Following an exhausting evangelical mission, Patrick realized that he was growing to weak to continue his ministry. He spent his last few days praying in Armagh. It is likely he died on March 17th, the day he is currently celebrated, 461. Several lessons can be learned from St. Patrick: the power of prayer and remembering to give all the glory back to God. During his capture, St. Patrick, who was then a pagan, realized the power of God. He then prayed night and day and gathered strength and wisdom from the Lord. After his escape, Patrick did not cease praying and God guided him throughout his life to do mission work. Although Patrick did astonishing deeds during his life, he was always quick to say that they were not his works, but God’s. St. Patrick was truly one of the most successful missionaries of his time and still serves as an example to modern missionaries.
Bercot, David W. Let Me Die in Ireland: The True Story of St. Patrick. Tyler Texas: Scroll Publishing Company 1999
Swinnea, Stephanie Lavenia. “I, Patrick, a Sinner..” A Tale Worth Telling. Terlton, Oklahoma: Aaron Algood Books Co. 1999
Adam, David. The Cry of the Deer. Harrisburg, Pennsylvania: Morehouse Publishing 1987.

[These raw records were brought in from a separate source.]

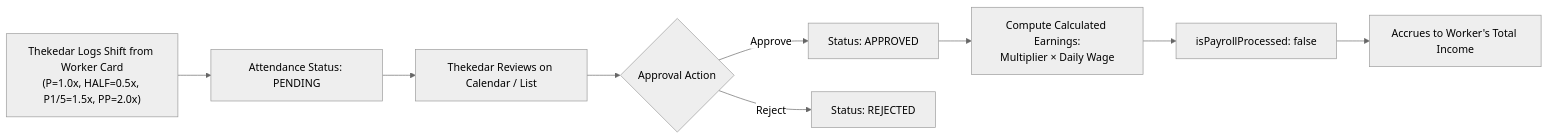
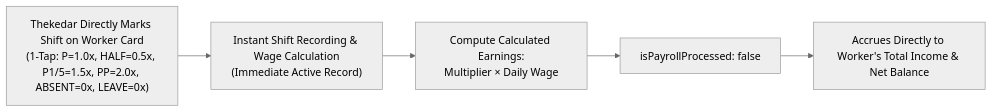
The third of 5 diagrams in README.md (ranjit-sharma/FurniCraft), drawn with Mermaid (neutral theme) before and after one commit. The commit also changed other lines of this file and 2 other files, not shown here.

Commit message:
feat(attendance): direct Thekedar-only single-tap shift recording; eliminate approval queues

````diff
--- a/README.md
+++ b/README.md
@@ -130,13 +130,7 @@
 ```mermaid
 flowchart LR
-    WMark["Thekedar Logs Shift from Worker Card<br/>(P=1.0x, HALF=0.5x, P1/5=1.5x, PP=2.0x)"] --> StatusPending["Attendance Status: PENDING"]
-    StatusPending --> TReview["Thekedar Reviews on Calendar / List"]
-    
-    TReview --> TAction{Approval Action}
-    TAction -- Approve --> Approved["Status: APPROVED"]
-    TAction -- Reject --> Rejected["Status: REJECTED"]
-    
-    Approved --> CalcEarn["Compute Calculated Earnings:<br/>Multiplier × Daily Wage"]
+    WMark["Thekedar Directly Marks Shift on Worker Card<br/>(1-Tap: P=1.0x, HALF=0.5x, P1/5=1.5x, PP=2.0x, ABSENT=0x, LEAVE=0x)"] --> DirectConfirm["Instant Shift Recording & Wage Calculation<br/>(Immediate Active Record)"]
+    DirectConfirm --> CalcEarn["Compute Calculated Earnings:<br/>Multiplier × Daily Wage"]
     CalcEarn --> Unprocessed["isPayrollProcessed: false"]
-    Unprocessed --> TotalIncome["Accrues to Worker's Total Income"]
+    Unprocessed --> TotalIncome["Accrues Directly to Worker's Total Income & Net Balance"]
 ```
````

"An Irish Journey into Celtic Spirituality” St. Anthony Messenger Magazine, December 12th, 2003